Results showed that treatment improves both immediate and long-term self-reported sleep and pain in older patients with osteoarthritis and associated insomnia without directly addressing pain control.
Participants who received cognitive behavioral therapy for insomnia (CBT-I) reported significantly less time to fall asleep as well as reduced pain and increased sleep efficiency.
These improvements persisted in CBT-I patients (19 of 23) who were further assessed for sleep quality and perceived pain at a one-year follow-up visit.
According to lead author Michael V. Vitiello, PhD, professor at the University of Washington in Seattle, results indicate that insomnia is not merely a symptom of osteoarthritis but rather a co-existing illness.
Vitiello said improving sleep can result in an improvement in osteoarthritis, which is particularly important because, at least in older adults, insomnia rarely exits by itselfrather, it typically coexists with other illnesses, pain conditions and depression.
“The particular strength of CBT-I is that once an individual learns how to improve their sleep, study after study has shown that the improvement persists for a year or more,” said Vitiello.
“What we and others are showing is that CBT-I can not only improve sleep but that improvement of sleep may lead to improvement in co-existing medical or psychiatric illnesses, such as osteoarthritis or depression, and in the case of our study, that these additional benefits can be seen in the long term.”
A total of 23 patients with a mean age of 69 years were randomly assigned to CBT-I, while 28 patients with a mean age of 66.5 years were assigned to a stress management and wellness control group.
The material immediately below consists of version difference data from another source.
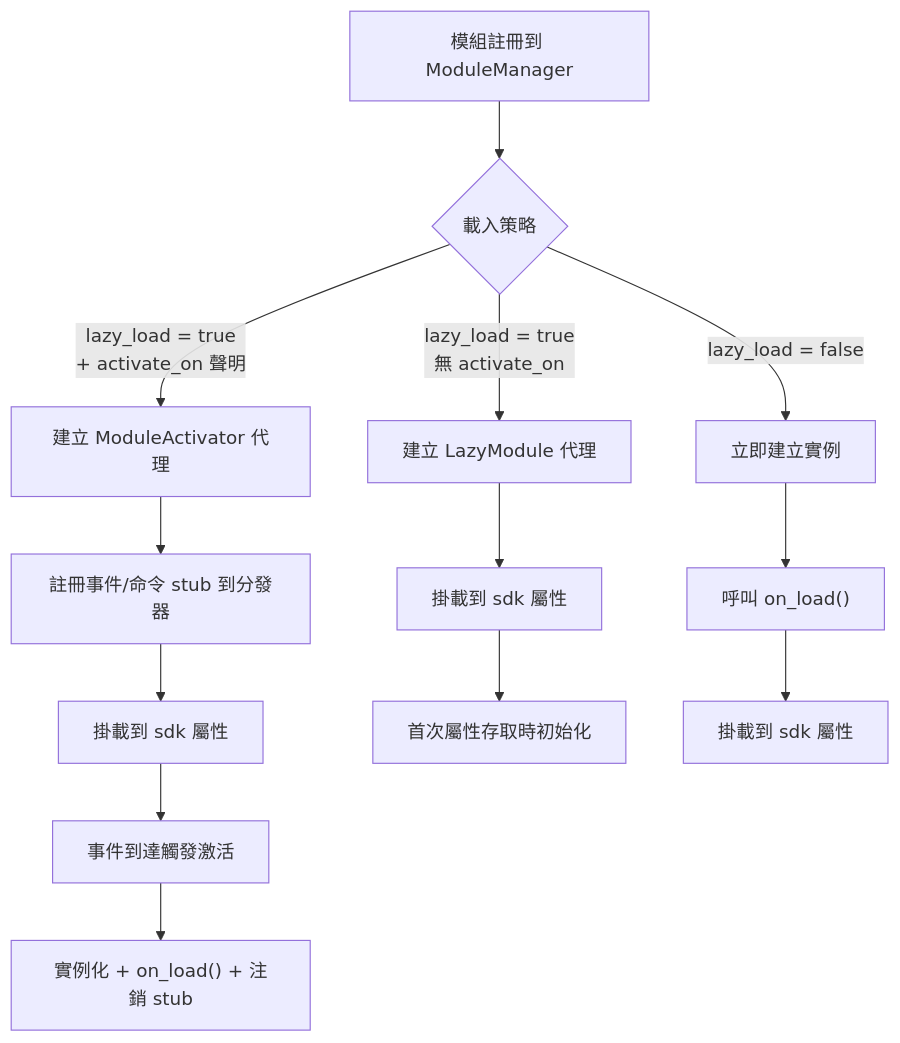
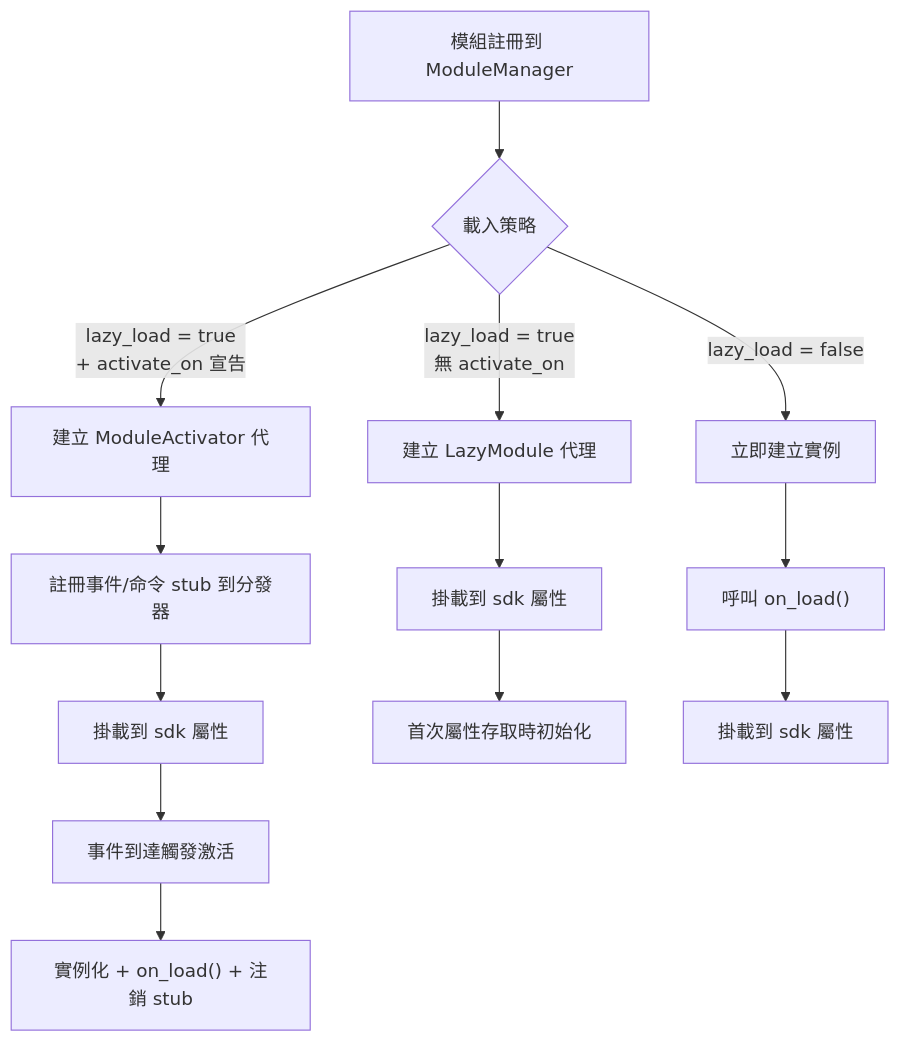
One commit to ErisPulse/ErisPulse changed the sixth of 9 diagrams in docs/zh-TW/architecture.md. Above: the diagram before and after it, drawn with Mermaid. The commit also changed other lines of this file and 299 other files, not shown here.

````diff
--- a/docs/zh-TW/architecture.md
+++ b/docs/zh-TW/architecture.md
@@ -198,15 +197,15 @@
 ```mermaid
 flowchart TD
     A["模組註冊到 ModuleManager"] --> B{"載入策略"}
-    B -->|"lazy_load = true<br/>+ activate_on 聲明"| C["建立 ModuleActivator 代理"]
+    B -->|"lazy_load = true<br/>+ activate_on 宣告"| C["建立 ModuleActivator 代理"]
     B -->|"lazy_load = true<br/>無 activate_on"| D["建立 LazyModule 代理"]
     B -->|"lazy_load = false"| E["立即建立實例"]
     C --> F["註冊事件/命令 stub 到分發器"]
     F --> G["掛載到 sdk 屬性"]
     G --> H["事件到達觸發激活"]
     H --> I["實例化 + on_load() + 注銷 stub"]
     D --> J["掛載到 sdk 屬性"]
     J --> K["首次屬性存取時初始化"]
     E --> L["呼叫 on_load()"]
     L --> M["掛載到 sdk 屬性"]
 ```
````
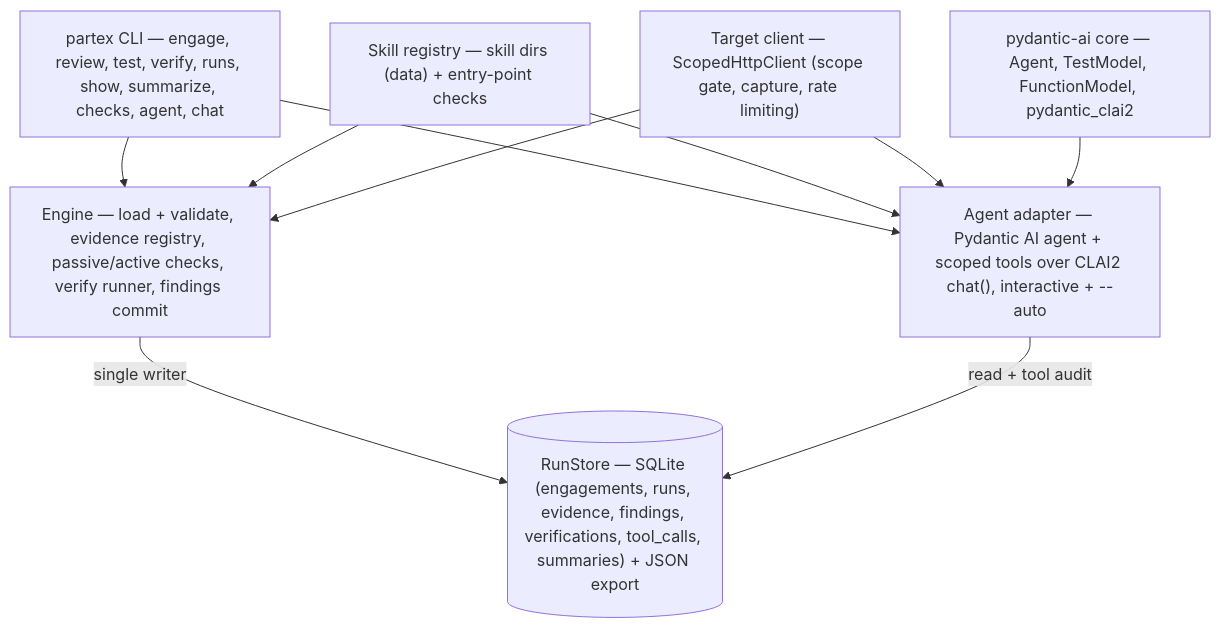
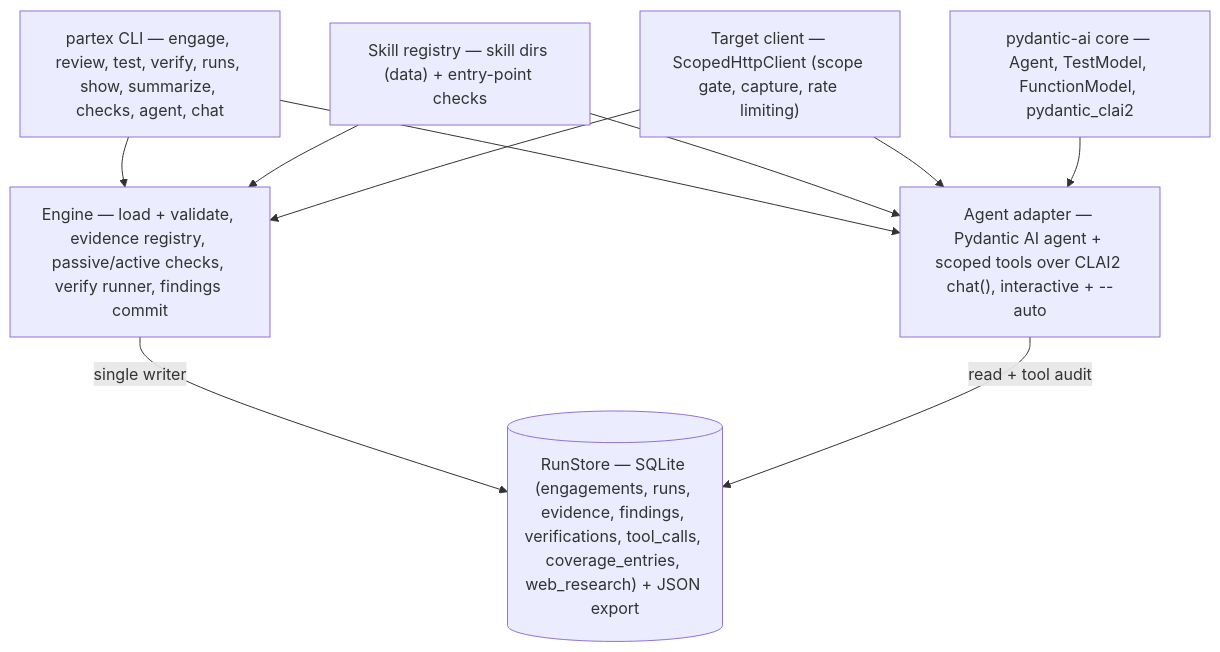
Before and after one commit to mdfranz/partex: the first of 2 diagrams in PLAN.md, drawn with Mermaid. The commit also changed other lines of this file, not shown here.

Commit message:
docs(plan): specify schema v5 and engagement-record storage principle (#245)

````diff
--- a/PLAN.md
+++ b/PLAN.md
@@ -115,20 +115,20 @@
 ```mermaid
 flowchart TD
     CLI["partex CLI — engage, review, test, verify, runs, show, summarize, checks, agent, chat"]
     Engine["Engine — load + validate, evidence registry, passive/active checks, verify runner, findings commit"]
     Adapter["Agent adapter — Pydantic AI agent + scoped tools over CLAI2 chat(), interactive + --auto"]
-    Store[("RunStore — SQLite (engagements, runs, evidence, findings, verifications, tool_calls, summaries) + JSON export")]
+    Store[("RunStore — SQLite (engagements, runs, evidence, findings, verifications, tool_calls, coverage_entries, web_research) + JSON export")]
     Skills["Skill registry — skill dirs (data) + entry-point checks"]
     Target["Target client — ScopedHttpClient (scope gate, capture, rate limiting)"]
     PydanticAI["pydantic-ai core — Agent, TestModel, FunctionModel, pydantic_clai2"]
 
     CLI --> Engine
     CLI --> Adapter
     Engine -->|single writer| Store
     Adapter -->|read + tool audit| Store
     Skills --> Engine
     Skills --> Adapter
     Target --> Engine
     Target --> Adapter
     PydanticAI --> Adapter
 ```
````
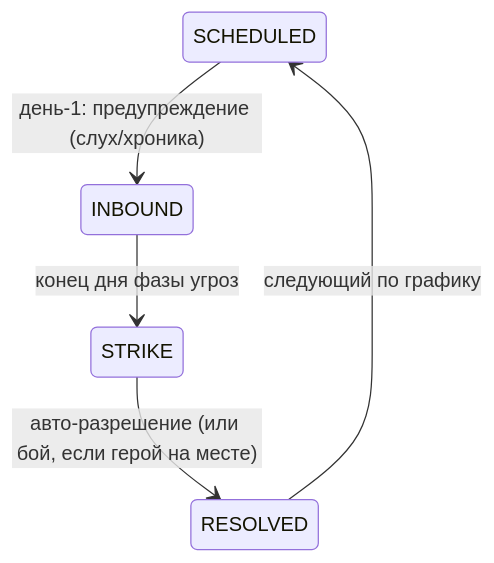
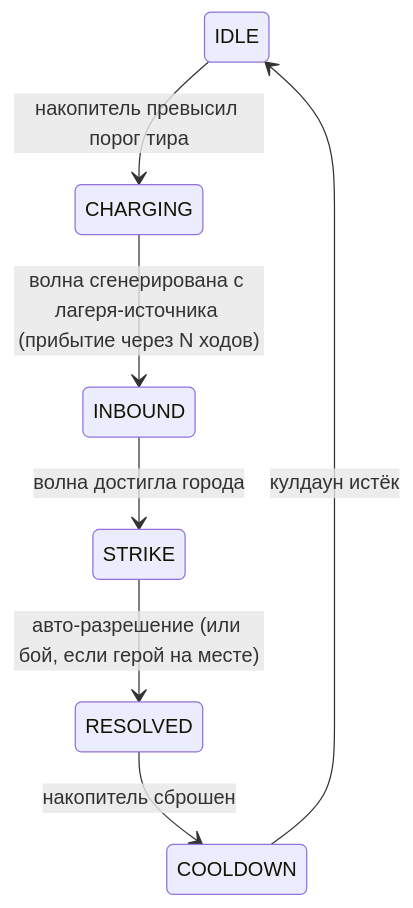
Before and after one commit to DmitriyRudenskiy/sigil-of-the-unwilling: the second of 2 diagrams in docs/02-mechanics.md, drawn with Mermaid. The commit also changed other lines of this file and 14 other files, not shown here.

````diff
--- a/docs/02-mechanics.md
+++ b/docs/02-mechanics.md
@@ -250,7 +269,9 @@
 ```mermaid
 stateDiagram-v2
-    SCHEDULED --> INBOUND: день-1: предупреждение (слух/хроника)
-    INBOUND --> STRIKE: конец дня фазы угроз
+    IDLE --> CHARGING: накопитель превысил порог тира
+    CHARGING --> INBOUND: волна сгенерирована с лагеря-источника (прибытие через N ходов)
+    INBOUND --> STRIKE: волна достигла города
     STRIKE --> RESOLVED: авто-разрешение (или бой, если герой на месте)
-    RESOLVED --> SCHEDULED: следующий по графику
+    RESOLVED --> COOLDOWN: накопитель сброшен
+    COOLDOWN --> IDLE: кулдаун истёк
 ```
````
Participants in the control group reported no significant improvements in any measure.
CBT-I intervention consisted of eight weekly, two-hour classes ranging in size from four to eight participants. All classes were conducted in an academic medical center in downtown Chicago and were spread out over the calendar year.
According to background information in the study, sleep quality is a major concern for people with osteoarthritis, with 60 percent of people who have the disease reporting pain during the night. Chronic pain initiates and exacerbates sleep disturbance; disturbed sleep in turn maintains and exacerbates chronic pain and related dysfunction.
The findings indicate that successful treatment of sleep disturbance may improve the quality of life for patients in this population. The authors recommend that CBT-I, which specifically targets sleep, be incorporated into behavioral interventions for pain management in osteoarthritis and possibly for other chronic pain conditions as well.